◆ Problem details ◆
Copy each of the records exactly; leave nothing out.

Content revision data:
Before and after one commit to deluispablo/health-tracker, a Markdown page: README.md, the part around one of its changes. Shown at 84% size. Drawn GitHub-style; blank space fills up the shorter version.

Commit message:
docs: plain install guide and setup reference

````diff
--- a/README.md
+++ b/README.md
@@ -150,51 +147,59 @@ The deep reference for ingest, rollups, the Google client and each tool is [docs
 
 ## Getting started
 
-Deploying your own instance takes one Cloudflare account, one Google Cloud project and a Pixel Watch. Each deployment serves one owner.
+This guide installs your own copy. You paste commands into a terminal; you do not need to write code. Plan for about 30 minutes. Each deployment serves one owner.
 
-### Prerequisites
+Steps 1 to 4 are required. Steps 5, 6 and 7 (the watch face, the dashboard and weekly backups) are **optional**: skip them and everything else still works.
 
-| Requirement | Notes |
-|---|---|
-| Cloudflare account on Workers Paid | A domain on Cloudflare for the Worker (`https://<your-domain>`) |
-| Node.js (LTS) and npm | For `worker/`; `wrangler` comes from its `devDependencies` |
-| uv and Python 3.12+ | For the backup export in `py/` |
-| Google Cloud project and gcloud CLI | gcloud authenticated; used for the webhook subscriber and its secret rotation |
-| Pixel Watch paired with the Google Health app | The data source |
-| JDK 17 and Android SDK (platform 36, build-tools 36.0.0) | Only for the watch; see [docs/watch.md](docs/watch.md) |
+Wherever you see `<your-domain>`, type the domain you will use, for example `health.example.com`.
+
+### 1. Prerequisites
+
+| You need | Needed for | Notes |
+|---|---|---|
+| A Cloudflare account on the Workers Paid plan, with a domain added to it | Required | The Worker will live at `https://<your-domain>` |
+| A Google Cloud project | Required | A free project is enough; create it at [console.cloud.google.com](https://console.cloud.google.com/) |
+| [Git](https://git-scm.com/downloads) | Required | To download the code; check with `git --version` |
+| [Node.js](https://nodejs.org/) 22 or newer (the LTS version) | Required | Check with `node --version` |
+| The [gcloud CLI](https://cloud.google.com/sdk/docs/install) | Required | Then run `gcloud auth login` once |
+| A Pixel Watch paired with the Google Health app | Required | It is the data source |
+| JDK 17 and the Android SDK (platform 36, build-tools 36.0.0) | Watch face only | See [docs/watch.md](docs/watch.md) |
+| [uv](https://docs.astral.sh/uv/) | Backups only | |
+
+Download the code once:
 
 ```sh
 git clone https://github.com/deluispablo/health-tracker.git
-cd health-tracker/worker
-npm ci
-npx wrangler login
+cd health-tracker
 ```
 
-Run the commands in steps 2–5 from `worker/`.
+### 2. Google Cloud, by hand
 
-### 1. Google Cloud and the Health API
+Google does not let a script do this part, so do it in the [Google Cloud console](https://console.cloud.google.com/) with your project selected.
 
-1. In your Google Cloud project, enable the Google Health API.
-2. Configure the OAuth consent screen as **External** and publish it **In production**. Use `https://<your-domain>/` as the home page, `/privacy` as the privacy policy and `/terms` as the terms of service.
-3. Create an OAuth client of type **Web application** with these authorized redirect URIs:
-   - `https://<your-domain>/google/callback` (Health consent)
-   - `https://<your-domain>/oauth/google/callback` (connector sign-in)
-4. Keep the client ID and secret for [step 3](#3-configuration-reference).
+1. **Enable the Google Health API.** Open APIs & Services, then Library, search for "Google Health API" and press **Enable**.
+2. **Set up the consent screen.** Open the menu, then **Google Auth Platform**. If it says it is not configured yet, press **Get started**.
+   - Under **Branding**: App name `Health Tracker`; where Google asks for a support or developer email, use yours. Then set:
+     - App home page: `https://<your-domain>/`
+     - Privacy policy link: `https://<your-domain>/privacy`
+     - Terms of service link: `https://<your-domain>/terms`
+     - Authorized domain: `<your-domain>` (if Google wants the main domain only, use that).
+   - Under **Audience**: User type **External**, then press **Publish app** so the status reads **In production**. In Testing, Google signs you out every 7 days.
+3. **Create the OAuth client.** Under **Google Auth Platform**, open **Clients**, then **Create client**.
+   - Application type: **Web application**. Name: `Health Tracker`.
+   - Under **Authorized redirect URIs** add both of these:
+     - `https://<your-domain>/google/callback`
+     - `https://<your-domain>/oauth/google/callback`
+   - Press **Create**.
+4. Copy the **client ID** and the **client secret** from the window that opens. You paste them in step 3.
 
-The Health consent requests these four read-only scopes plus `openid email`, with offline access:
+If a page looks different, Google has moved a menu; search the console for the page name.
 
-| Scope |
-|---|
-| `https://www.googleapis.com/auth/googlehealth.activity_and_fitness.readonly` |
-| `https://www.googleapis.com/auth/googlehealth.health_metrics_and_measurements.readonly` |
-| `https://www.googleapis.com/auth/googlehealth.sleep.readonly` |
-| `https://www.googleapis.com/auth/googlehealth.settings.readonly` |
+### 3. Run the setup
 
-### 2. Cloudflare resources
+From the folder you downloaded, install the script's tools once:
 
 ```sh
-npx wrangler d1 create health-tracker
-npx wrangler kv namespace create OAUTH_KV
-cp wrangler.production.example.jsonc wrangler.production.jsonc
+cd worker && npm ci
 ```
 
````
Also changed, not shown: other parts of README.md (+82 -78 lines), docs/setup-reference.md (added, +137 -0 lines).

◆ Your response ◆
Before and after one commit to deluispablo/health-tracker, a Markdown page: README.md, the part around one of its changes. Shown at 84% size. Drawn GitHub-style; blank space fills up the shorter version.

Commit message:
docs: plain install guide and setup reference

````diff
--- a/README.md
+++ b/README.md
@@ -150,51 +147,59 @@ The deep reference for ingest, rollups, the Google client and each tool is [docs
 
 ## Getting started
 
-Deploying your own instance takes one Cloudflare account, one Google Cloud project and a Pixel Watch. Each deployment serves one owner.
+This guide installs your own copy. You paste commands into a terminal; you do not need to write code. Plan for about 30 minutes. Each deployment serves one owner.
 
-### Prerequisites
+Steps 1 to 4 are required. Steps 5, 6 and 7 (the watch face, the dashboard and weekly backups) are **optional**: skip them and everything else still works.
 
-| Requirement | Notes |
-|---|---|
-| Cloudflare account on Workers Paid | A domain on Cloudflare for the Worker (`https://<your-domain>`) |
-| Node.js (LTS) and npm | For `worker/`; `wrangler` comes from its `devDependencies` |
-| uv and Python 3.12+ | For the backup export in `py/` |
-| Google Cloud project and gcloud CLI | gcloud authenticated; used for the webhook subscriber and its secret rotation |
-| Pixel Watch paired with the Google Health app | The data source |
-| JDK 17 and Android SDK (platform 36, build-tools 36.0.0) | Only for the watch; see [docs/watch.md](docs/watch.md) |
+Wherever you see `<your-domain>`, type the domain you will use, for example `health.example.com`.
+
+### 1. Prerequisites
+
+| You need | Needed for | Notes |
+|---|---|---|
+| A Cloudflare account on the Workers Paid plan, with a domain added to it | Required | The Worker will live at `https://<your-domain>` |
+| A Google Cloud project | Required | A free project is enough; create it at [console.cloud.google.com](https://console.cloud.google.com/) |
+| [Git](https://git-scm.com/downloads) | Required | To download the code; check with `git --version` |
+| [Node.js](https://nodejs.org/) 22 or newer (the LTS version) | Required | Check with `node --version` |
+| The [gcloud CLI](https://cloud.google.com/sdk/docs/install) | Required | Then run `gcloud auth login` once |
+| A Pixel Watch paired with the Google Health app | Required | It is the data source |
+| JDK 17 and the Android SDK (platform 36, build-tools 36.0.0) | Watch face only | See [docs/watch.md](docs/watch.md) |
+| [uv](https://docs.astral.sh/uv/) | Backups only | |
+
+Download the code once:
 
 ```sh
 git clone https://github.com/deluispablo/health-tracker.git
-cd health-tracker/worker
-npm ci
-npx wrangler login
+cd health-tracker
 ```
 
-Run the commands in steps 2–5 from `worker/`.
+### 2. Google Cloud, by hand
 
-### 1. Google Cloud and the Health API
+Google does not let a script do this part, so do it in the [Google Cloud console](https://console.cloud.google.com/) with your project selected.
 
-1. In your Google Cloud project, enable the Google Health API.
-2. Configure the OAuth consent screen as **External** and publish it **In production**. Use `https://<your-domain>/` as the home page, `/privacy` as the privacy policy and `/terms` as the terms of service.
-3. Create an OAuth client of type **Web application** with these authorized redirect URIs:
-   - `https://<your-domain>/google/callback` (Health consent)
-   - `https://<your-domain>/oauth/google/callback` (connector sign-in)
-4. Keep the client ID and secret for [step 3](#3-configuration-reference).
+1. **Enable the Google Health API.** Open APIs & Services, then Library, search for "Google Health API" and press **Enable**.
+2. **Set up the consent screen.** Open the menu, then **Google Auth Platform**. If it says it is not configured yet, press **Get started**.
+   - Under **Branding**: App name `Health Tracker`; where Google asks for a support or developer email, use yours. Then set:
+     - App home page: `https://<your-domain>/`
+     - Privacy policy link: `https://<your-domain>/privacy`
+     - Terms of service link: `https://<your-domain>/terms`
+     - Authorized domain: `<your-domain>` (if Google wants the main domain only, use that).
+   - Under **Audience**: User type **External**, then press **Publish app** so the status reads **In production**. In Testing, Google signs you out every 7 days.
+3. **Create the OAuth client.** Under **Google Auth Platform**, open **Clients**, then **Create client**.
+   - Application type: **Web application**. Name: `Health Tracker`.
+   - Under **Authorized redirect URIs** add both of these:
+     - `https://<your-domain>/google/callback`
+     - `https://<your-domain>/oauth/google/callback`
+   - Press **Create**.
+4. Copy the **client ID** and the **client secret** from the window that opens. You paste them in step 3.
 
-The Health consent requests these four read-only scopes plus `openid email`, with offline access:
+If a page looks different, Google has moved a menu; search the console for the page name.
 
-| Scope |
-|---|
-| `https://www.googleapis.com/auth/googlehealth.activity_and_fitness.readonly` |
-| `https://www.googleapis.com/auth/googlehealth.health_metrics_and_measurements.readonly` |
-| `https://www.googleapis.com/auth/googlehealth.sleep.readonly` |
-| `https://www.googleapis.com/auth/googlehealth.settings.readonly` |
+### 3. Run the setup
 
-### 2. Cloudflare resources
+From the folder you downloaded, install the script's tools once:
 
 ```sh
-npx wrangler d1 create health-tracker
-npx wrangler kv namespace create OAUTH_KV
-cp wrangler.production.example.jsonc wrangler.production.jsonc
+cd worker && npm ci
 ```
 
````
Also changed, not shown: other parts of README.md (+82 -78 lines), docs/setup-reference.md (added, +137 -0 lines).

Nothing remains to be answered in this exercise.